Look at St Paul stepping aside in our first lesson. The first way he does this is by not being a burden on the community he is serving. Our non-stipendiary ministers and volunteers are an excellent example of this principle today. But for Paul it’s not just a question of not being a financial burden on his people but of labouring and toiling for the sake of others rather than for any reward; which leads us to the yet more excellent way in which he steps aside: he offers them no occasion whatever for stumbling. His conduct towards them remains always ‘pure, upright and blameless’.
And look, too, at Paul creating. Paul has a mission. It’s a simple one: to take the message that he has received and which presses on his heart, the good news of Jesus, and act as a community midwife. He serves others so that they may know for themselves what he knows and so be ready for God’s coming.
The emphasis on being ready for judgement is specially marked in this letter – it is Paul’s earliest, written only about 20 years after Christ’s ascension, and like all the early writing, shot through with apocalyptic expectation –‘the day of the Lord will come like a thief in the night’, it reminds its readers.
Paul is toiling to sculpt a small believing community into a holy people, ready to face Christ when he comes as judge, and he does that both by stepping aside and also by throwing himself into costly creative caring.
A visit last week to Alcoholics Anonymous has particularly helped me to understand what this means. (Perhaps I should clarify: I went on invitation, as an observer.) It’s easy to imagine what we are doing here as something clean and polished, a bright performance which rolls easily off our liturgical and musical tongue and leaves us unmoved on any level except the aesthetic.

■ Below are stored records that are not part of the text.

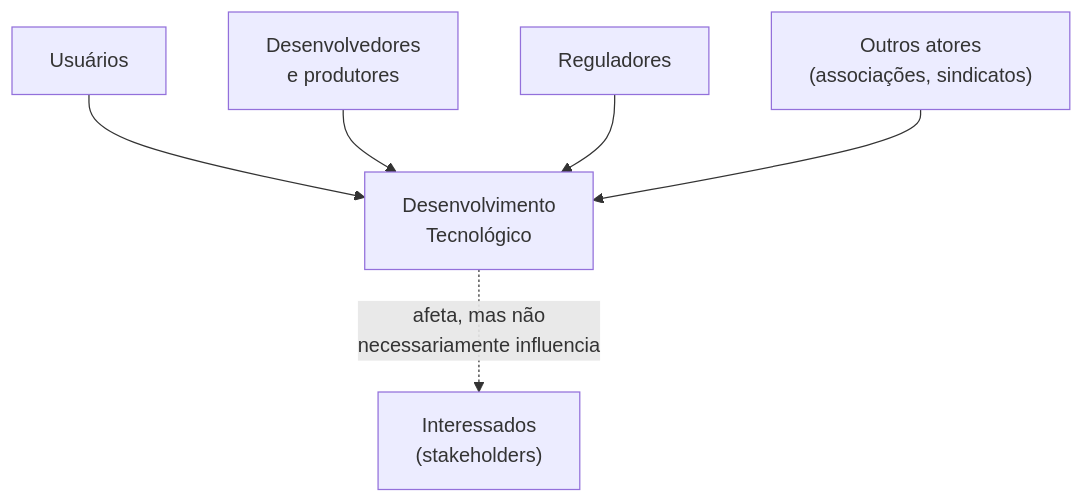
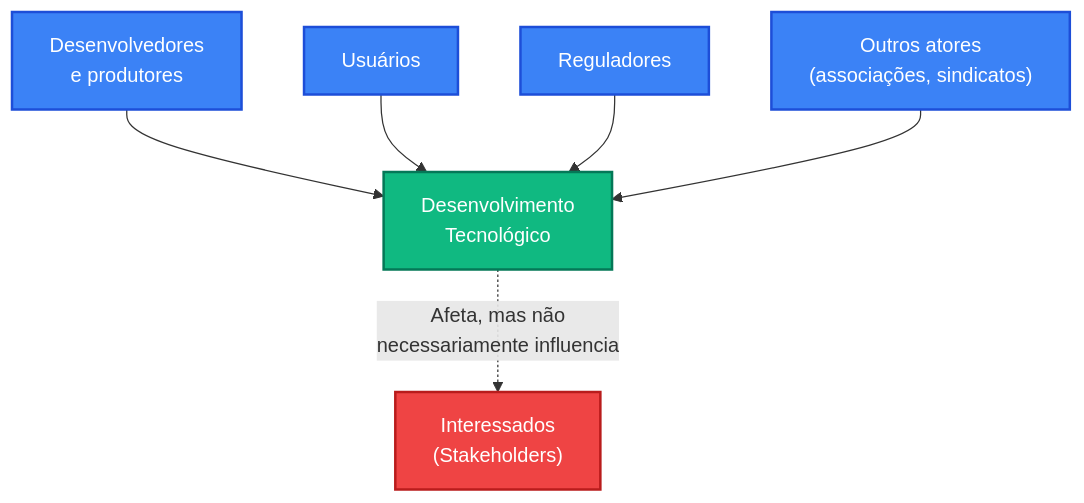
The third of 4 diagrams in content/teaching/society/aula01/02-aula.qmd (marcosmrai/mraimundo), drawn with Mermaid before and after one commit. The commit also changed other lines of this file and 303 other files, not shown here.

````diff
--- a/content/teaching/society/aula01/02-aula.qmd
+++ b/content/teaching/society/aula01/02-aula.qmd
@@ -212,9 +490,32 @@
 ```{mermaid}
 %%| fig-align: center
 flowchart TB
-    U["Usuários"] --> TD["Desenvolvimento<br/>Tecnológico"]
-    D["Desenvolvedores<br/>e produtores"] --> TD
-    R["Reguladores"] --> TD
-    O["Outros atores<br/>(associações, sindicatos)"] --> TD
-    TD -.->|"afeta, mas não<br/>necessariamente influencia"| S["Interessados<br/>(stakeholders)"]
+    %% Atores
+    D["Desenvolvedores<br/>e produtores"]
+    U["Usuários"]
+    R["Reguladores"]
+    O["Outros atores<br/>(associações, sindicatos)"]
+    
+    %% Processo
+    DT["Desenvolvimento<br/>Tecnológico"]
+    
+    %% Impactados
+    S["Interessados<br/>(Stakeholders)"]
+    
+    %% Conexões
+    D --> DT
+    U --> DT
+    R --> DT
+    O --> DT
+    
+    DT -.->|"Afeta, mas não<br/>necessariamente influencia"| S
+    
+    %% Estilização do Diagrama (mantendo as cores para não ficar cinza/sem graça)
+    classDef atores fill:#3b82f6,stroke:#1d4ed8,stroke-width:2px,color:#fff;
+    classDef processo fill:#10b981,stroke:#047857,stroke-width:2px,color:#fff;
+    classDef stake fill:#ef4444,stroke:#b91c1c,stroke-width:2px,color:#fff;
+    
+    class D,U,R,O atores;
+    class DT processo;
+    class S stake;
 ```
````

But at the AA meeting I was reminded again of just what frail creatures we all are, how we nurse secret fears and a sense of being crushed by life – of how bitter we taste to ourselves, as Hopkins puts it. Can anything be made out of this, our un-varnished stuff?
The meeting thought this was possible through sharing – through sharing the struggle together and sharing the truth of how to defeat despair and self-delusion and of how to let a Higher Power hold sway. Some rejected God – I assume because they saw God as cold and punitive – but all of them reached out in weakness for something more the ‘the selfyeast of spirit’, which ‘a dull dough sours’ – Hopkins’ way of describing that horrible sense that we’re shrinking and coming to naught.

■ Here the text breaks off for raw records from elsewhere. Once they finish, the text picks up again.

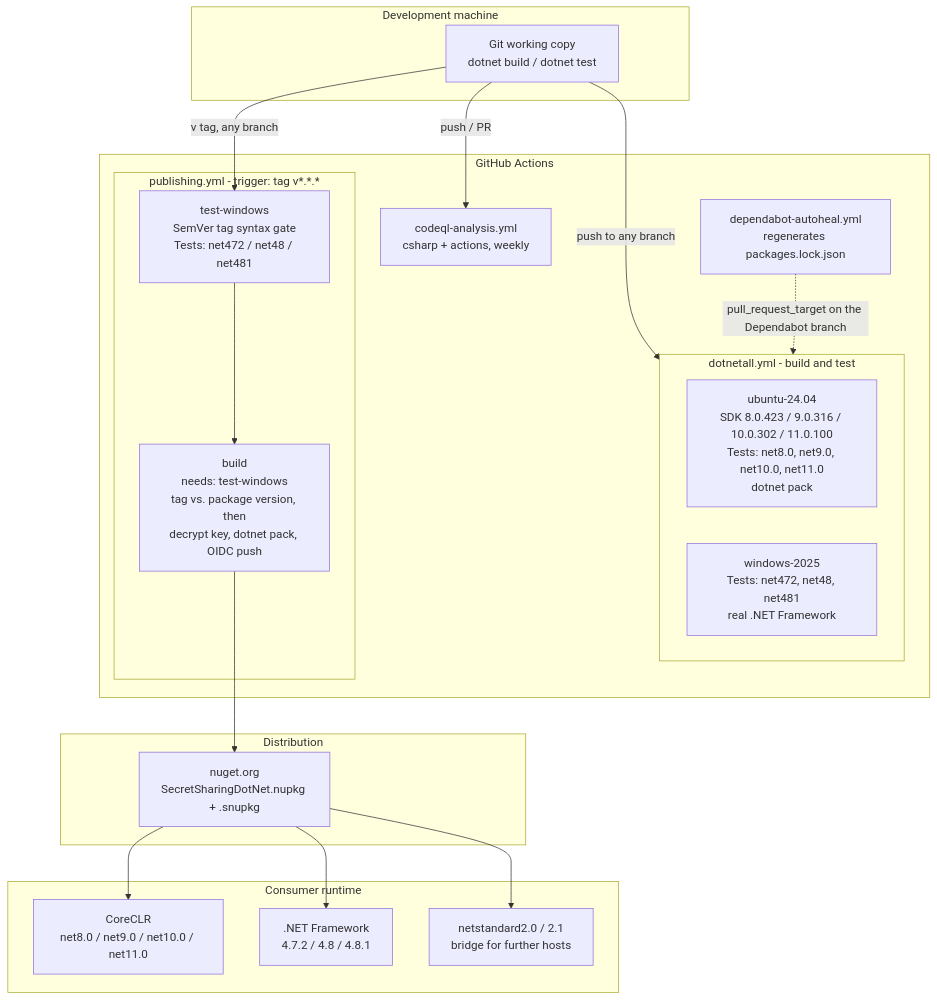
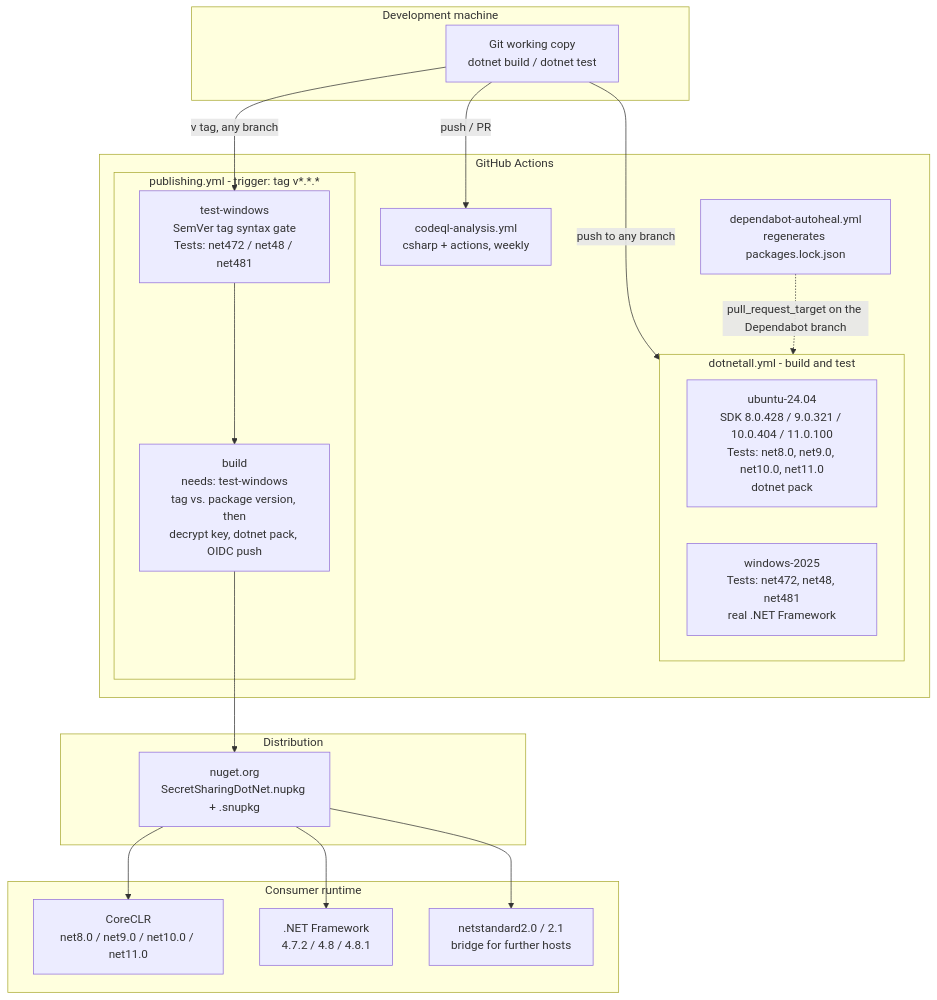
The tenth of 10 diagrams in docs/architecture/arc42.en.md (shinji-san/SecretSharingDotNet), drawn with Mermaid before and after one commit. The commit also changed other lines of this file and 1 other file, not shown here.

First line of the commit message:
docs: record the SDK pin update in arc42

````diff
--- a/docs/architecture/arc42.en.md
+++ b/docs/architecture/arc42.en.md
@@ -890,39 +894,39 @@
 ```mermaid
 flowchart TD
     subgraph dev["Development machine"]
         repo["Git working copy<br/>dotnet build / dotnet test"]
     end
 
     subgraph gh["GitHub Actions"]
         subgraph ci["dotnetall.yml - build and test"]
-            ubuntu["ubuntu-24.04<br/>SDK 8.0.423 / 9.0.316 / 10.0.302 / 11.0.100<br/>Tests: net8.0, net9.0, net10.0, net11.0<br/>dotnet pack"]
+            ubuntu["ubuntu-24.04<br/>SDK 8.0.428 / 9.0.321 / 10.0.404 / 11.0.100<br/>Tests: net8.0, net9.0, net10.0, net11.0<br/>dotnet pack"]
             windows["windows-2025<br/>Tests: net472, net48, net481<br/>real .NET Framework"]
         end
         codeql["codeql-analysis.yml<br/>csharp + actions, weekly"]
         autoheal["dependabot-autoheal.yml<br/>regenerates packages.lock.json"]
         subgraph publish["publishing.yml - trigger: tag v*.*.*"]
             pubTest["test-windows<br/>SemVer tag syntax gate<br/>Tests: net472 / net48 / net481"]
             pubBuild["build<br/>needs: test-windows<br/>tag vs. package version, then<br/>decrypt key, dotnet pack, OIDC push"]
         end
     end
 
     subgraph dist["Distribution"]
         nuget["nuget.org<br/>SecretSharingDotNet.nupkg + .snupkg"]
     end
 
     subgraph runtime["Consumer runtime"]
         netcore["CoreCLR<br/>net8.0 / net9.0 / net10.0 / net11.0"]
         netfx[".NET Framework<br/>4.7.2 / 4.8 / 4.8.1"]
         netstd["netstandard2.0 / 2.1<br/>bridge for further hosts"]
     end
 
     repo -->|push to any branch| ci
     repo -->|push / PR| codeql
     repo -->|v tag, any branch| pubTest
     pubTest --> pubBuild
     pubBuild --> nuget
     autoheal -.->|pull_request_target on the Dependabot branch| ci
     nuget --> netcore
     nuget --> netfx
     nuget --> netstd
 ```
````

To be an Advent people we have to struggle and each one of us toil and labour for each other, to build a holy and hopeful community. God’s word has been spoken in Jesus Christ and in the coming season it will be spoken afresh, again – a clarion call, rousing us to wake from sleep and torpor. Our music will change – there will be more discord as the unfamiliar breaks into our tidy patterns and processes. There will be the longing cries of ‘Lord, have mercy’ and ‘Our Lord, come’. And there will, I hope, be more silence, as we stand dumb and dumbfounded before the Almighty, stripped of our delusion.
If we run to Christmas heedlessly, we will hear of a birth, but it won’t be our own. We will see the shepherds, the ox and ass, the Holy Family gathering around Jesus, but we won’t have the meekness or lowliness to join them at the manger.

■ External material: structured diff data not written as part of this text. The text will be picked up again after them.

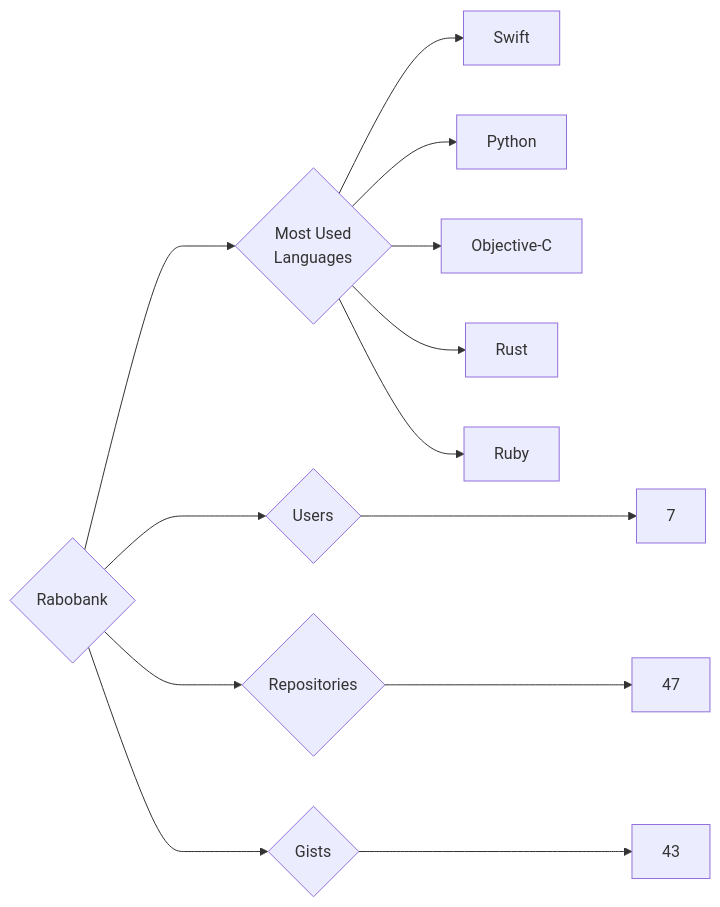
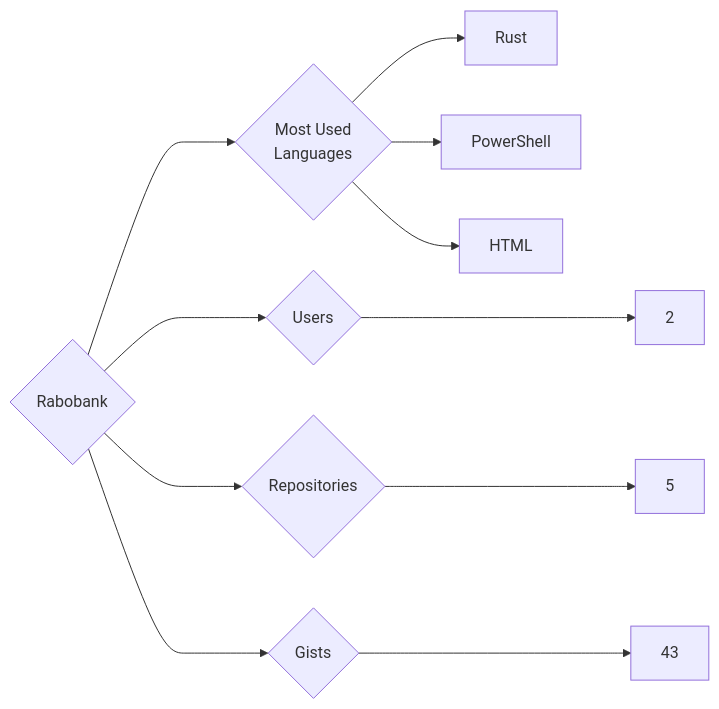
Before and after one commit to trickest/insiders: the diagram in targets/Rabobank/README.md, drawn with Mermaid. The commit also changed 1248 other files, not shown here.

````diff
--- a/targets/Rabobank/README.md
+++ b/targets/Rabobank/README.md
@@ -3,13 +3,11 @@
 ```mermaid
 graph LR
 COMPANY_NAME{Rabobank}
-COMPANY_NAME ---> U{Users} ---> UN[7]
-COMPANY_NAME ---> R{Repositories} ---> RN[47]
+COMPANY_NAME ---> U{Users} ---> UN[2]
+COMPANY_NAME ---> R{Repositories} ---> RN[5]
 COMPANY_NAME ---> G{Gists} ---> GN[43]
 COMPANY_NAME ---> ML{Most Used<br>Languages}
-ML --> Swift[Swift]
-ML --> Python[Python]
-ML --> Objective-C[Objective-C]
 ML --> Rust[Rust]
-ML --> Ruby[Ruby]
+ML --> PowerShell[PowerShell]
+ML --> HTML[HTML]
 ```
````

What we need now, before all these wonders come to pass, is the courage to be sculpted, rough-hewn though we are, by a word that belongs to neither you nor me. It’s a disturbing word of judgement, but not of punishment, and it says to us in our fear and weakness: be real! be honest! be prepared for a Higher Power to take, break and remake this community, to make us ready to meet him when he comes in glory; to make us ready to meet him when he comes like a thief in the night.